"We try to learn things beyond our discipline and learn how things fit together," Mr. Schwendy said. "[With] diversity of skill and educational background, you get a different perspective." He compares modern architects and engineers with the magnificent industry of spiders: the beauty of a cobweb lies in the balance of art and science. Without those elements, a structure may lack aesthetics and appear contrived.
In fact, one of the company’s proudest achievements is the new Armour Academic Center at Westminster School in Simsbury. The campus scale is small with an historic European look; the new building would replace two older and smaller ones that had been built in the 1960s. The challenge was to build something that blended in. Many old trees had to be spared, quite a challenge when the glassed-in atrium was constructed. But at groundbreaking, Mr. Schwendy realized that the architects’ task was successful, when he overheard a woman remark that the structure looked as if it had always been there.
It’s not easy to adapt a modern company to an historic space. Simply wiring for electricity was a chore. Then again, old industrial structures were built with several storys with smaller "footprints." Additionally, they were long and narrow in order to make the best use of natural sunlight. Compare the Wilde Building in Bloomfield, for example, a sprawling campus that is not easily adaptable to anything but corporate use. Older multi-story buildings are easier to retrofit.
Fuss & O’Neill, founded by Hayden Griswold, who worked as a surveyor for the Cheney Brothers in the 1920s, was first
named Griswold & Fuss. Maps dating back to the 1920s are still stored in the company vault. As the company grew, however,
it needed more space. MCC had vacated the Hartford Road HELCO, next to the Clark Building, for a campus off Hillstown Road;
the building was available, convenient, and just across the road from Cheney Hall, ideal for seminars and corporate events.

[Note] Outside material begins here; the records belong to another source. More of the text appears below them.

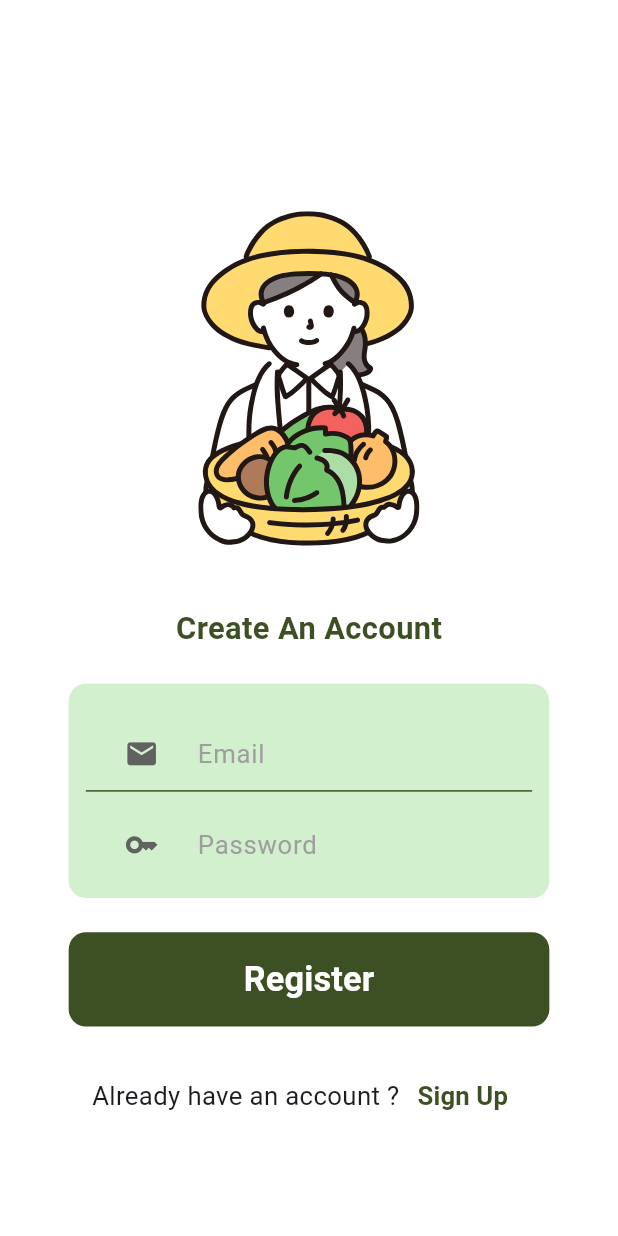
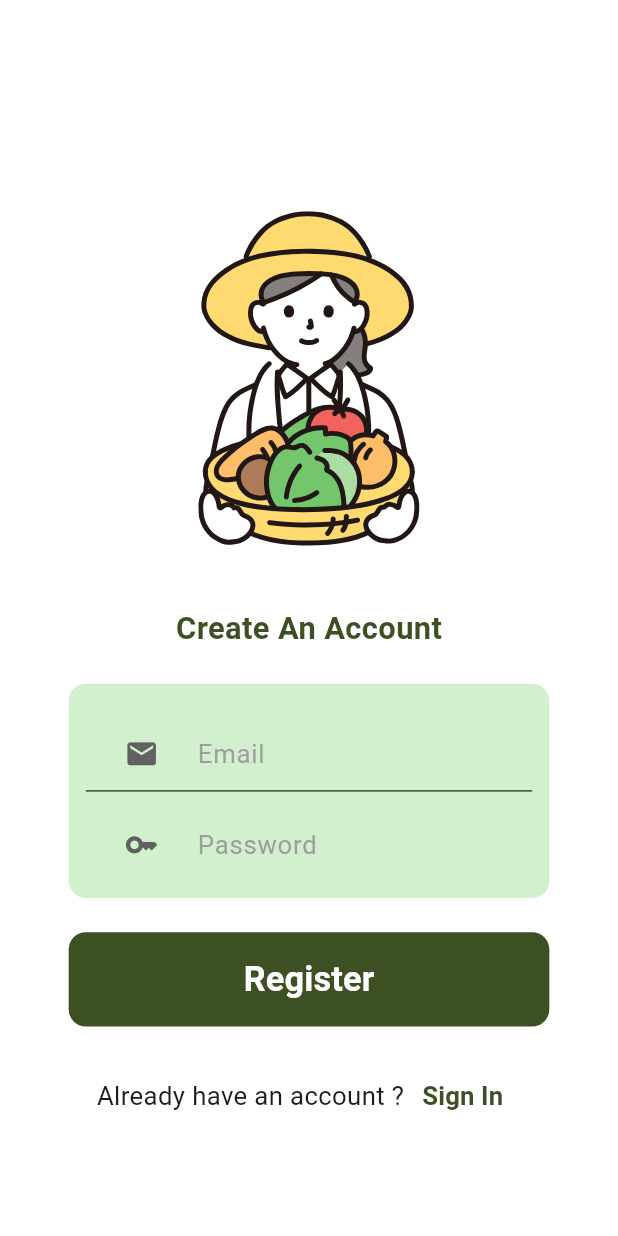
Before and after one commit to AbinayanRatna/agri_app, a Flutter app: the SignupPage screen opened directly, on a phone screen of 412 x 824 dp. Run offline on Flutter 3.47's test engine with Material 3 defaults, Android fonts, the phone set to English and light mode, and no system bars; our stand-ins replace camera, carousel_slider, dio, firebase_auth, firebase_core, firebase_database and 5 more; missing offline and left inert: tflite_flutter; accounts and stored records are empty; generated files the repository leaves out were written again; Roboto replaces fonts that are missing (Quicksand).

Commit message:
small fix

```diff
--- a/lib/pages/signuppage.dart
+++ b/lib/pages/signuppage.dart
@@ -271,7 +271,7 @@ class SignupPageState extends State<SignupPage> {
                             style: const ButtonStyle(
                               splashFactory: NoSplash.splashFactory,
                             ),
-                            child: Text("Sign Up",
+                            child: Text("Sign In",
                                 style: TextStyle(
                                     fontSize: 15.sp,
                                     fontWeight: FontWeight.bold,
```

And the lease was up.
"It had nothing to do with being an historic building," Mr. Schwendy said. "You don’t even think about it until something happens."
They had a choice: start new from the ground up, or live with the quirky little aspects of an old building, accepting what was part of its culture. History won.
"We identify ourselves with that building," Mr. Schwendy said.
Fuss & O’Neill has branches in seven states, and several of those branches have their own historic identity. One is housed in a wood-and-timber freight rail station in Simsbury, built in the 1800s. Another, in Providence, R.I., is located in the former American Locomotive Works, also built in the 1800s. "There’s a history you can feel," Mr. Schwendy said. "There’s something there.
"It’s a wonderful thing for me," he continued. "Any building represents energy, an investment. If you find a way to live with it you keep that past and the connection to the past."
While talking to Mr. Schwendy, I could not help but feel that the best parts of the Cheney legacy linger. They were industrialists who operated a little ahead of the times; they treated their workers with respect, donated land for churches and parks, and built Cheney Hall and Globe Hollow for worker recreation.
Center Park, location of Mary Cheney Library, is now threatened by library expansion into the lolling, grassy land the Cheneys gave to the town.
The first weekend this April the Manchester Historical Society held a rally in Center Park to protest the expansion of the library, which would require paving over some of the land and relocating war monuments. A counter rally featured people sitting in lawn chairs set on the grass, quietly reading.
Fuss & O’Neill managed to expand without destroying history and its beautiful details. I wonder if the counter ralliers realized that if the Mary Cheney Library were expanded into the park, they might have to place their lawn chairs in between cars parked on black macadam in order to read.
Not so comfy for the kids at our feet. And definitely not good for a town that prides itself in its history; indeed, that defines itself by a 19th-century family with influence that still swirls around us.